Rather, in reference to the corruption of children, he recounts a story from his childhood as an altar server (the narrative within the narrative), about a traumatic encounter with the village baker, Blacker, the only character in the story who is named. Blacker was not a Catholic; indeed, he is animated by his hatred for all things Catholic, leading the second man to wonder, “Can you hate something you don’t believe in?”
Blacker’s hatred of the Church is concentrated on the Eucharist, and his contempt for the notion that the wafer is any different after consecration: “I can bake the things you eat just as well as any Catholic can,” he pronounced, while producing his own version of the communion bread for the boy to taste. Driven by this animosity, Blacker contrives to bribe the child into smuggling out from Mass a consecrated Host, so that Blacker could prove it was no different from before the so-called consecration. “I want to see what your God tastes like,” he taunts the young acolyte. Tempted by the promise of the gift of an electric train, the lad agrees to Blacker’s scheme, and the story unfolds from there.
To give more details about the story would be to spoil it for the reader, who should not assume any particular conclusion from my brief account.
While I have given a synopsis of the “narrative within the narrative,” I have said nothing about the “epiphany within the epiphany,” which, like the first star of Bethlehem, is unexpected.

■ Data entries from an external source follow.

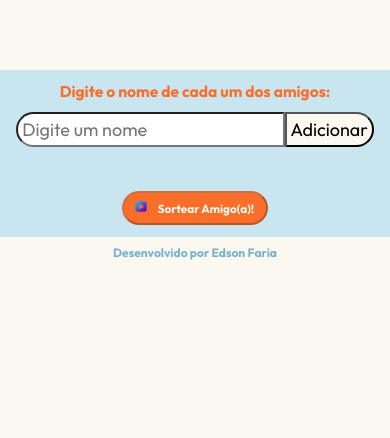
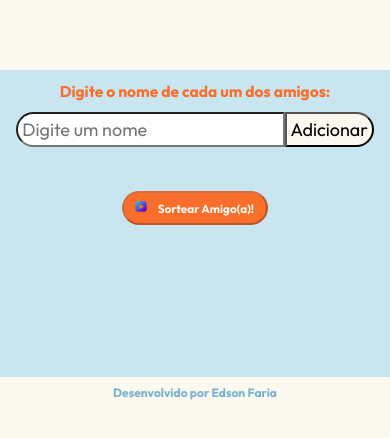
Before and after one commit to F4r3d/amigosecreto, a plain HTML site: page index.html in a window 390 px wide. Shown: the part 310-748 px from the top of the page. Drawn offline with Linux system fonts and the light colour scheme.

Commit message:
ajusta posição do Formulário

```diff
--- a/styles.css
+++ b/styles.css
@@ -168,8 +168,13 @@ body {
         width: 3vw;
         height: 3vw;
     }
+
     .sortear h3 {
         font-size: 3vw;
+    }
+
+    .formulario {
+        padding-bottom: 18vh;
     }
 
 }
```
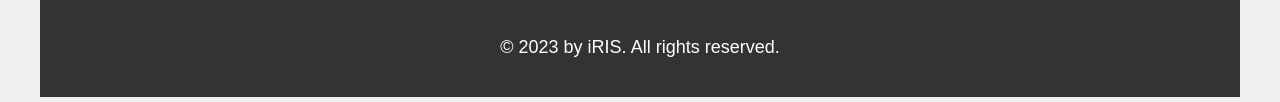
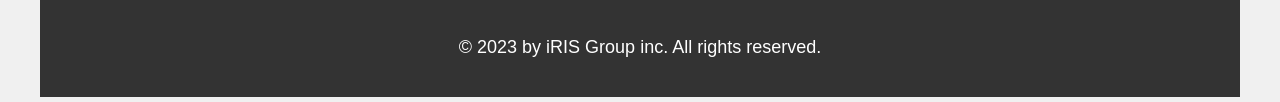
Before and after one commit to iris-web-lab/iris-web-lab.github.io, a plain HTML site: page index.html in a window 1280 px wide. Shown: the part 1158-1260 px from the top of the page. Drawn offline with Linux system fonts and the light colour scheme.

Commit message:
copyright

```diff
--- a/index.html
+++ b/index.html
@@ -73,7 +73,7 @@
        </div>
    </div>
    <div class="footer">
-       <p>&copy; 2023 by iRIS. All rights reserved.</p>
+       <p>&copy; 2023 by iRIS Group inc. All rights reserved.</p>
    </div>
  </div>
 </body>
```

Readers of Greene’s longer fiction will already know that he had a rare gift for communicating the depths of Catholic faith in surprising and unusual ways, often through the least likely protagonists and most surprising plot maneuvers. If you don’t know what I mean, and want to know how it ends, you’ll have to see for yourself.
The story is still in print.
Kenneth Craycraft is an attorney and the James J. Gardner Family Chair of Moral Theology at Mount St. Mary’s Seminary and School of Theology, in Cincinnati.